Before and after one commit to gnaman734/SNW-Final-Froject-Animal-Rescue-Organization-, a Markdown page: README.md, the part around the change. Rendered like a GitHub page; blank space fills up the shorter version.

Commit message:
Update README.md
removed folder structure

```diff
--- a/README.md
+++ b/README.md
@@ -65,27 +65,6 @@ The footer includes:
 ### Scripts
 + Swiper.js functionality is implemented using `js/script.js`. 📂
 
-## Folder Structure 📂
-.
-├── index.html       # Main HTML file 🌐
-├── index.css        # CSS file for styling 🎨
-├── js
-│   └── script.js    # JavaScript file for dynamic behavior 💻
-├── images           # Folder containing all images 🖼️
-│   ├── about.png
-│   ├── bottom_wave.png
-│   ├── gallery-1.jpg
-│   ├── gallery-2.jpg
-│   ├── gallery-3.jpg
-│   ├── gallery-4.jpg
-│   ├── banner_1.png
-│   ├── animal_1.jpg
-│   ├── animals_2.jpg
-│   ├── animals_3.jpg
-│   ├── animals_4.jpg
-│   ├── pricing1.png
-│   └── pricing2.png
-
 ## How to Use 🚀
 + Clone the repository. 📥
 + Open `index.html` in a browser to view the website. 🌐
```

---

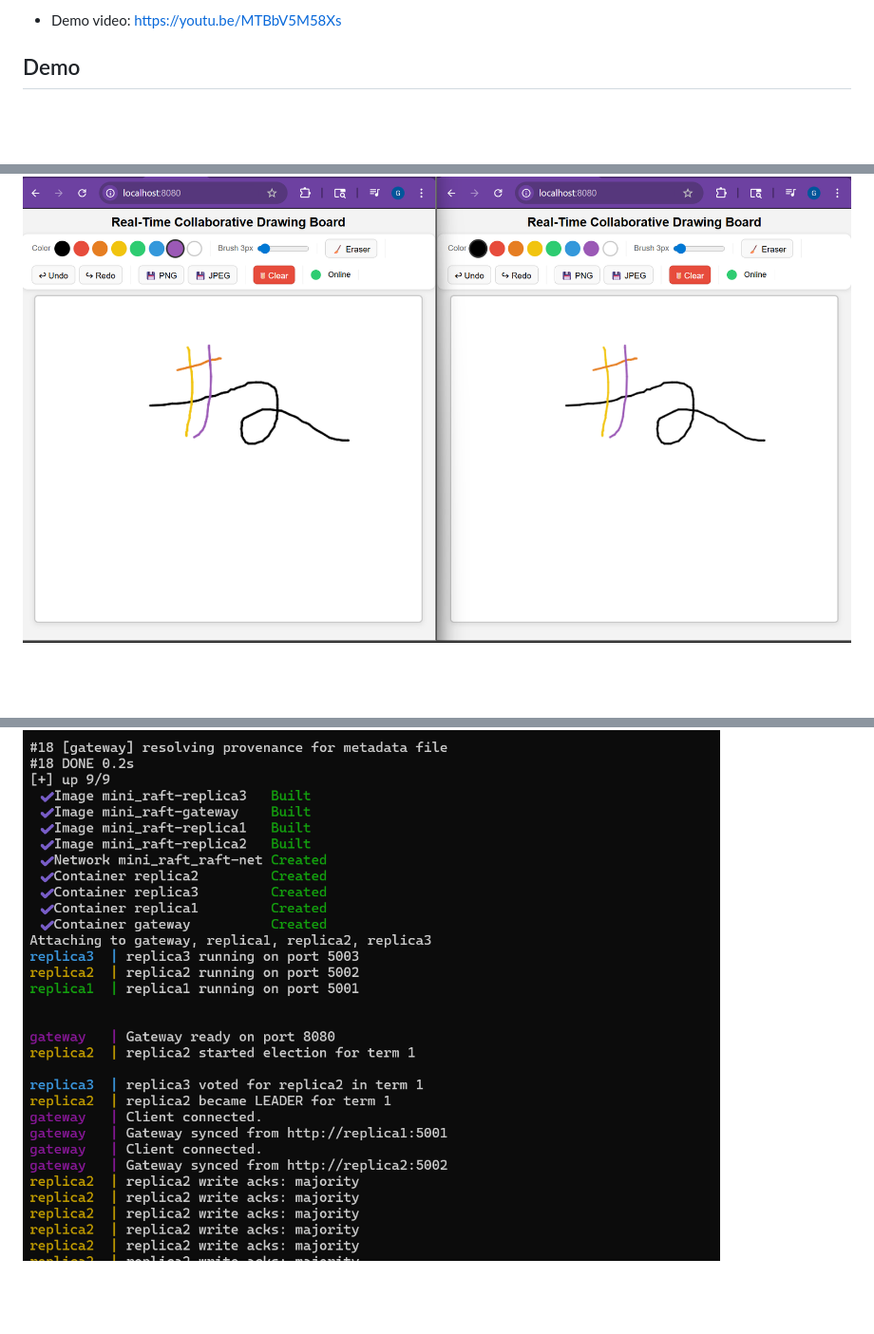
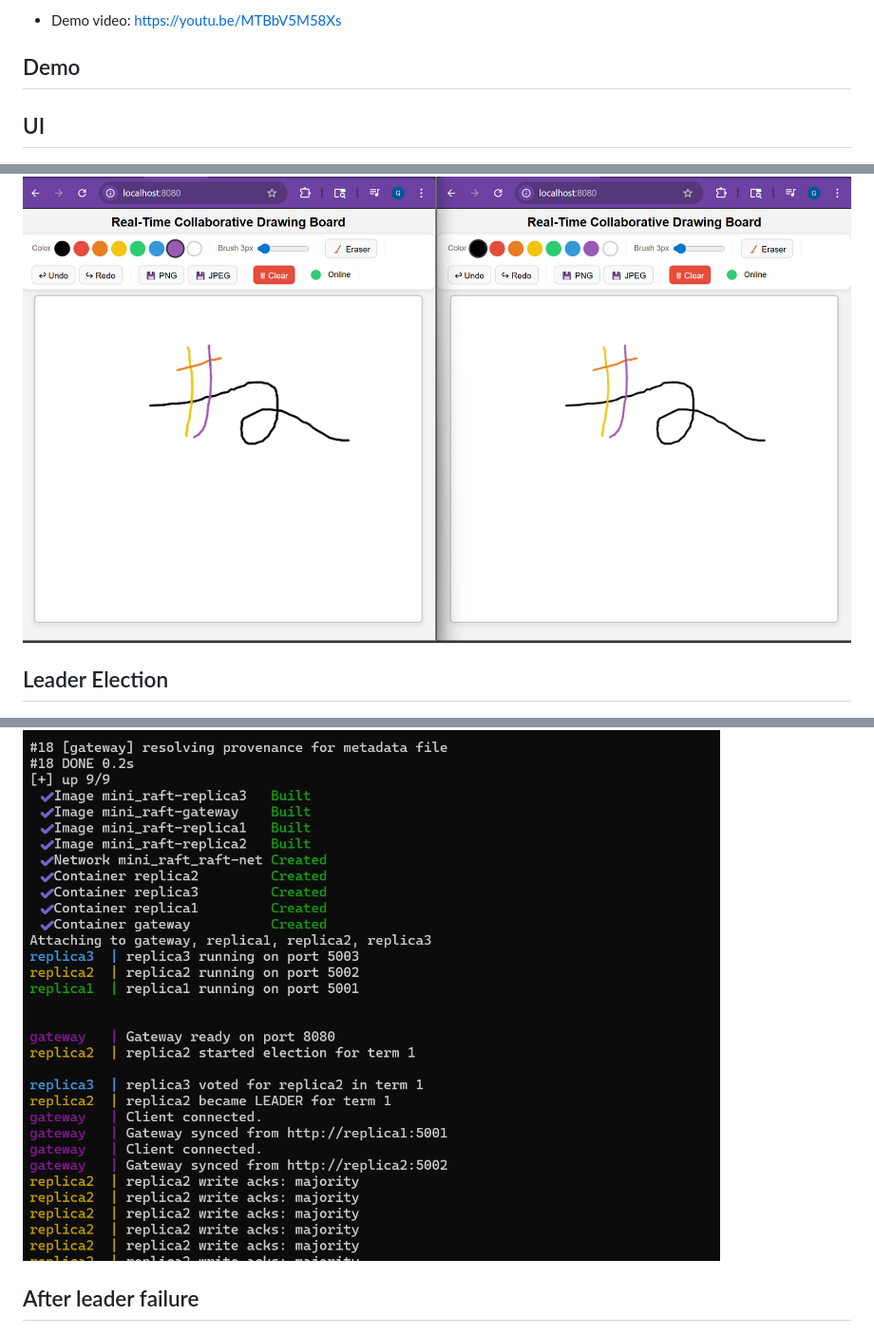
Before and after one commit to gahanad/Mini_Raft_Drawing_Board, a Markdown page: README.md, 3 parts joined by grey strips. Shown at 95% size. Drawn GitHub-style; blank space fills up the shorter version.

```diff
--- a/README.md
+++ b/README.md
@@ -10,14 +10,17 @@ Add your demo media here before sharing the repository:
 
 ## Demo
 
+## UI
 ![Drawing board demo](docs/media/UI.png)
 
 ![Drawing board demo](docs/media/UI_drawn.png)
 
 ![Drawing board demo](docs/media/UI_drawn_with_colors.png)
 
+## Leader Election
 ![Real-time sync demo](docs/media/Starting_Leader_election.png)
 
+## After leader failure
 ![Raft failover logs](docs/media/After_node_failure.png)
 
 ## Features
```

* * *

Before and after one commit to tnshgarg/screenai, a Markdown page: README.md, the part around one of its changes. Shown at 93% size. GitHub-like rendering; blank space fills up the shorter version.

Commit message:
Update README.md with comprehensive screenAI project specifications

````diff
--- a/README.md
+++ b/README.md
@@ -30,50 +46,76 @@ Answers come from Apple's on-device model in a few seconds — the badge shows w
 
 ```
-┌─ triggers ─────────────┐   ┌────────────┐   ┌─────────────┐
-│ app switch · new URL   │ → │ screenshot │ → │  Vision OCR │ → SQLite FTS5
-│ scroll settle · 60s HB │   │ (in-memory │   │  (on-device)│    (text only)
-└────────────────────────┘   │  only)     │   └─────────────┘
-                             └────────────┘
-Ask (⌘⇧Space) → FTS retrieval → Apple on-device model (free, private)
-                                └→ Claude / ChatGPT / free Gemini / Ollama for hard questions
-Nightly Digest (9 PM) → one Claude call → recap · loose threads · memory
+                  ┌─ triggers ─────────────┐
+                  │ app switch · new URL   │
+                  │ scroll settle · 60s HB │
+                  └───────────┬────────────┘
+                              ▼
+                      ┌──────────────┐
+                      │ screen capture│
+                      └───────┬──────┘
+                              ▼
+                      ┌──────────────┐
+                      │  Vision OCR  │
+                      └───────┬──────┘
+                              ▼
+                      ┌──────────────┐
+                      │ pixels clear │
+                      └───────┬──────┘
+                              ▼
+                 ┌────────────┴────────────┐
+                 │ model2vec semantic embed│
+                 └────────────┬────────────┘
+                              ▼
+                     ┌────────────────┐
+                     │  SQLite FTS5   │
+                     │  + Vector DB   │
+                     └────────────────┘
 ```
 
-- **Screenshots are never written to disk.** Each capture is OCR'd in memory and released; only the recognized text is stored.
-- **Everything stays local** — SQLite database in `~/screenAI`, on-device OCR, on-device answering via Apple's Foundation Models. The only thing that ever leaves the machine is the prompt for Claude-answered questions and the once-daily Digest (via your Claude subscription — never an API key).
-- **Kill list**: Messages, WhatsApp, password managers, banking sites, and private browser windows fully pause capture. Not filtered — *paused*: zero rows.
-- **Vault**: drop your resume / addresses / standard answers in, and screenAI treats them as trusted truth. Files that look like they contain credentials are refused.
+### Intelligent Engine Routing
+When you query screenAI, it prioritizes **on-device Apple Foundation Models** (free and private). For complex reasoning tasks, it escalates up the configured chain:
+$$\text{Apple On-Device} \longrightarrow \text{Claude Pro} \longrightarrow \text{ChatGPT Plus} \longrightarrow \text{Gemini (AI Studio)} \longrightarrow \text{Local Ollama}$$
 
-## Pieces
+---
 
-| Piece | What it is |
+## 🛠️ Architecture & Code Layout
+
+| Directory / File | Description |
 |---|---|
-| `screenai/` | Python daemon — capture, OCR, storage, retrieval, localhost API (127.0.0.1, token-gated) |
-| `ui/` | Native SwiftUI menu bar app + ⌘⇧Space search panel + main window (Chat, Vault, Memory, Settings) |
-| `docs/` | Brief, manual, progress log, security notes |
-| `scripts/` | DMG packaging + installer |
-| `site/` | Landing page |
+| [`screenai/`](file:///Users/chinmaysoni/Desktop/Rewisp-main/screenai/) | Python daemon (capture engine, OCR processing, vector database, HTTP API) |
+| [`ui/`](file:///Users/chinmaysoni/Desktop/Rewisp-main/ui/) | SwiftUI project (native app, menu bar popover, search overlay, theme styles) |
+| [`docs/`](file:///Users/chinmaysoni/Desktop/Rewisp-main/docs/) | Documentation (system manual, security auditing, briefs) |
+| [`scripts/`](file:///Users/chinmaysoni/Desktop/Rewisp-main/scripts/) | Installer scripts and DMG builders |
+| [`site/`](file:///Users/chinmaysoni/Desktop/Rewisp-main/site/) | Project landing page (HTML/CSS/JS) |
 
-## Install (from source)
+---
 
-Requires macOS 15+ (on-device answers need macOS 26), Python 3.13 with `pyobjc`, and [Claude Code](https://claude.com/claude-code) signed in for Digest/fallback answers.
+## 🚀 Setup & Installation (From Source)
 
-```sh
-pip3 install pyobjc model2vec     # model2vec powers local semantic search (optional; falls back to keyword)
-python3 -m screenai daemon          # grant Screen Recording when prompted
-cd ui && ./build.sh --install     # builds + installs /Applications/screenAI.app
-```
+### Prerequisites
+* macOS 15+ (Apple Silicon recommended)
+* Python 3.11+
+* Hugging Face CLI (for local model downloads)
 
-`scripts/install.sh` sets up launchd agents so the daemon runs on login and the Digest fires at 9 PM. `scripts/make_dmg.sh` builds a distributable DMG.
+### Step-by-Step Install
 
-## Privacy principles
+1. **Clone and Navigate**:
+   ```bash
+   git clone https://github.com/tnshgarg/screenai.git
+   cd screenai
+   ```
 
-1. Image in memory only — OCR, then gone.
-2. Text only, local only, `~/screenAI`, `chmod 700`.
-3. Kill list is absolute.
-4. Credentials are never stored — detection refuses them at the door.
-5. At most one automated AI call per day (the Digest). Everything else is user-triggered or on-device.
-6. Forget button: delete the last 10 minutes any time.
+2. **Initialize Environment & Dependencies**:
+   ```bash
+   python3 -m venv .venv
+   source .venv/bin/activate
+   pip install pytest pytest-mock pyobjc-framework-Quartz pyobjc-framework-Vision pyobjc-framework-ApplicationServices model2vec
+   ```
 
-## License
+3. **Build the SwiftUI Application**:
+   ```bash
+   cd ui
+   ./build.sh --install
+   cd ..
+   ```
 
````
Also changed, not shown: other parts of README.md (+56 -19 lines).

## Exercise instructions
Provide every line from the material that contains the word "Digest".

## Exercise result
-Nightly Digest (9 PM) → one Claude call → recap · loose threads · memory
-- **Everything stays local** — SQLite database in `~/screenAI`, on-device OCR, on-device answering via Apple's Foundation Models. The only thing that ever leaves the machine is the prompt for Claude-answered questions and the once-daily Digest (via your Claude subscription — never an API key).
-Requires macOS 15+ (on-device answers need macOS 26), Python 3.13 with `pyobjc`, and [Claude Code](https://claude.com/claude-code) signed in for Digest/fallback answers.
-`scripts/install.sh` sets up launchd agents so the daemon runs on login and the Digest fires at 9 PM. `scripts/make_dmg.sh` builds a distributable DMG.
-5. At most one automated AI call per day (the Digest). Everything else is user-triggered or on-device.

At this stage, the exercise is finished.